Entries taken from a collection:
────────────────────

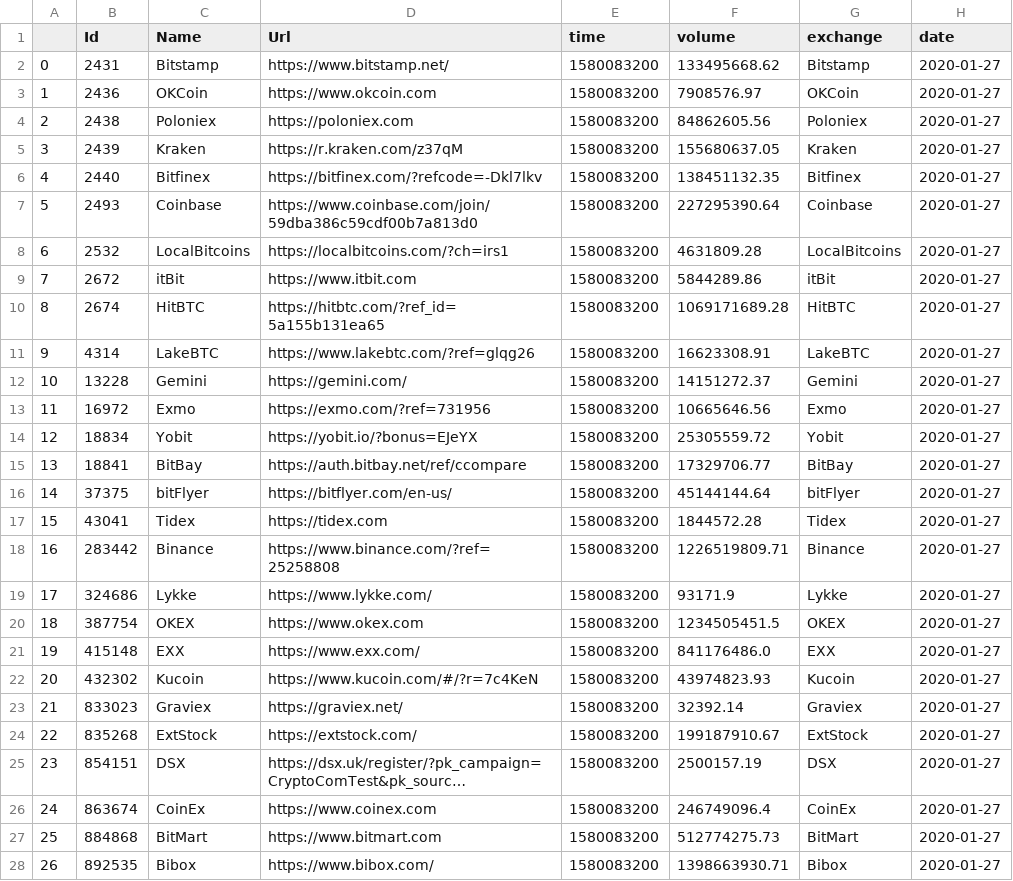
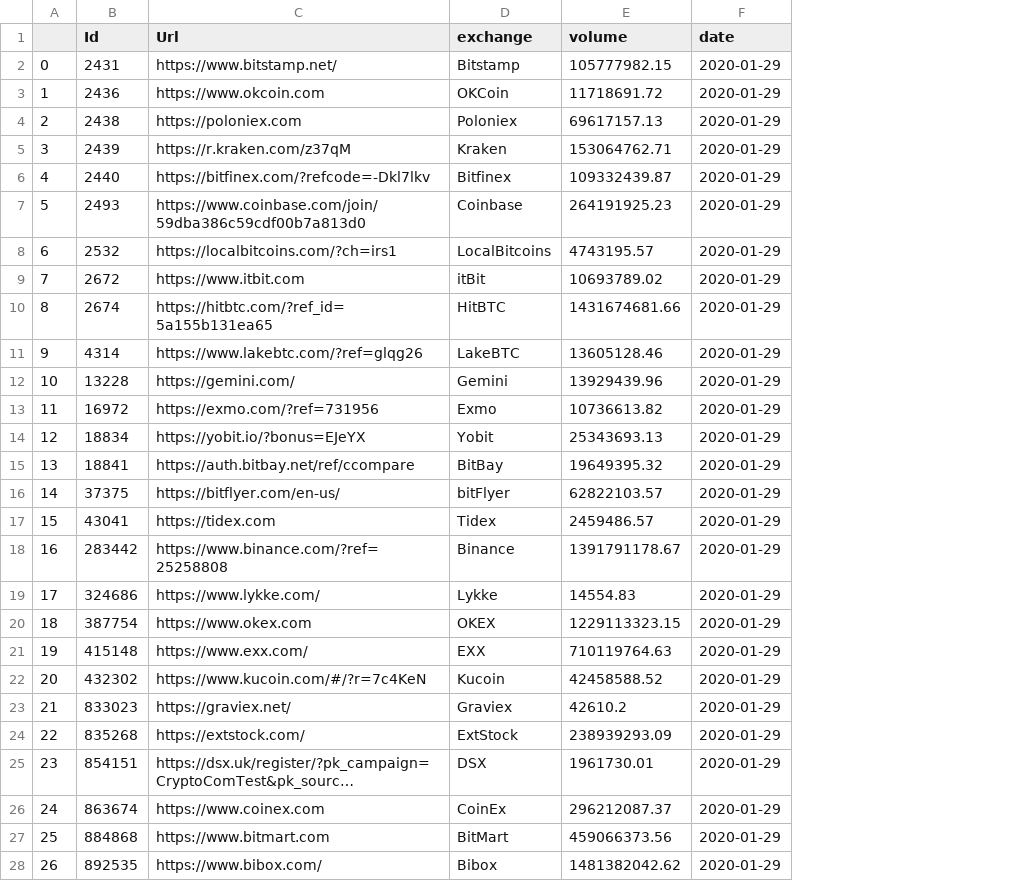
Before and after one commit to fcorreia3/Filipa-Nathan-project, a CSV file: Resources/Exchanges.csv, drawn as a sheet; only a part is shown; long unchanged cells end in …; removed rows and columns are numbered as before the commit, all else as after; the diff covers the shown part only; the diff names each change by its address in the sheet, - before the commit and + after, or states it on an @@ line.

```diff
--- a/Resources/Exchanges.csv
+++ b/Resources/Exchanges.csv
-column C (Name), rows 2-28: Bitstamp | OKCoin | Poloniex | Kraken | Bitfinex | Coinbase | LocalBitcoins | itBit | HitBTC | LakeBTC | Gemini | Exmo | Yobit | BitBay | bitFlyer | Tidex | Binance | Lykke | OKEX | EXX | Kucoin | Graviex | ExtStock | DSX | CoinEx | BitMart | Bibox
-column E (time), rows 2-28: all 1580083200
-column F (volume), rows 2-28: 133495668.62 | 7908576.97 | 84862605.56 | 155680637.05 | 138451132.35 | 227295390.64 | 4631809.28 | 5844289.86 | 1069171689.28 | 16623308.91 | 14151272.37 | 10665646.56 | 25305559.72 | 17329706.77 | 45144144.64 | 1844572.28 | 1226519809.71 | 93171.9 | 1234505451.5 | 841176486.0 | 43974823.93 | 32392.14 | 199187910.67 | 2500157.19 | 246749096.4 | 512774275.73 | 1398663930.71
+column E (volume), rows 2-28: 105777982.15 | 11718691.72 | 69617157.13 | 153064762.71 | 109332439.87 | 264191925.23 | 4743195.57 | 10693789.02 | 1431674681.66 | 13605128.46 | 13929439.96 | 10736613.82 | 25343693.13 | 19649395.32 | 62822103.57 | 2459486.57 | 1391791178.67 | 14554.83 | 1229113323.15 | 710119764.63 | 42458588.52 | 42610.2 | 238939293.09 | 1961730.01 | 296212087.37 | 459066373.56 | 1481382042.62
-F2:F28 (date): 2020-01-27
+F2:F28 (date): 2020-01-29
```
Also changed, not shown: 17 edited cells elsewhere in this file, 3 other files.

────────────────────

#### Problem
Please output all the data exactly as given, with the pictures omitted.

#### Written solution
Before and after one commit to fcorreia3/Filipa-Nathan-project, a CSV file: Resources/Exchanges.csv, drawn as a sheet; only a part is shown; long unchanged cells end in …; removed rows and columns are numbered as before the commit, all else as after; the diff covers the shown part only; the diff names each change by its address in the sheet, - before the commit and + after, or states it on an @@ line.

```diff
--- a/Resources/Exchanges.csv
+++ b/Resources/Exchanges.csv
-column C (Name), rows 2-28: Bitstamp | OKCoin | Poloniex | Kraken | Bitfinex | Coinbase | LocalBitcoins | itBit | HitBTC | LakeBTC | Gemini | Exmo | Yobit | BitBay | bitFlyer | Tidex | Binance | Lykke | OKEX | EXX | Kucoin | Graviex | ExtStock | DSX | CoinEx | BitMart | Bibox
-column E (time), rows 2-28: all 1580083200
-column F (volume), rows 2-28: 133495668.62 | 7908576.97 | 84862605.56 | 155680637.05 | 138451132.35 | 227295390.64 | 4631809.28 | 5844289.86 | 1069171689.28 | 16623308.91 | 14151272.37 | 10665646.56 | 25305559.72 | 17329706.77 | 45144144.64 | 1844572.28 | 1226519809.71 | 93171.9 | 1234505451.5 | 841176486.0 | 43974823.93 | 32392.14 | 199187910.67 | 2500157.19 | 246749096.4 | 512774275.73 | 1398663930.71
+column E (volume), rows 2-28: 105777982.15 | 11718691.72 | 69617157.13 | 153064762.71 | 109332439.87 | 264191925.23 | 4743195.57 | 10693789.02 | 1431674681.66 | 13605128.46 | 13929439.96 | 10736613.82 | 25343693.13 | 19649395.32 | 62822103.57 | 2459486.57 | 1391791178.67 | 14554.83 | 1229113323.15 | 710119764.63 | 42458588.52 | 42610.2 | 238939293.09 | 1961730.01 | 296212087.37 | 459066373.56 | 1481382042.62
-F2:F28 (date): 2020-01-27
+F2:F28 (date): 2020-01-29
```
Also changed, not shown: 17 edited cells elsewhere in this file, 3 other files.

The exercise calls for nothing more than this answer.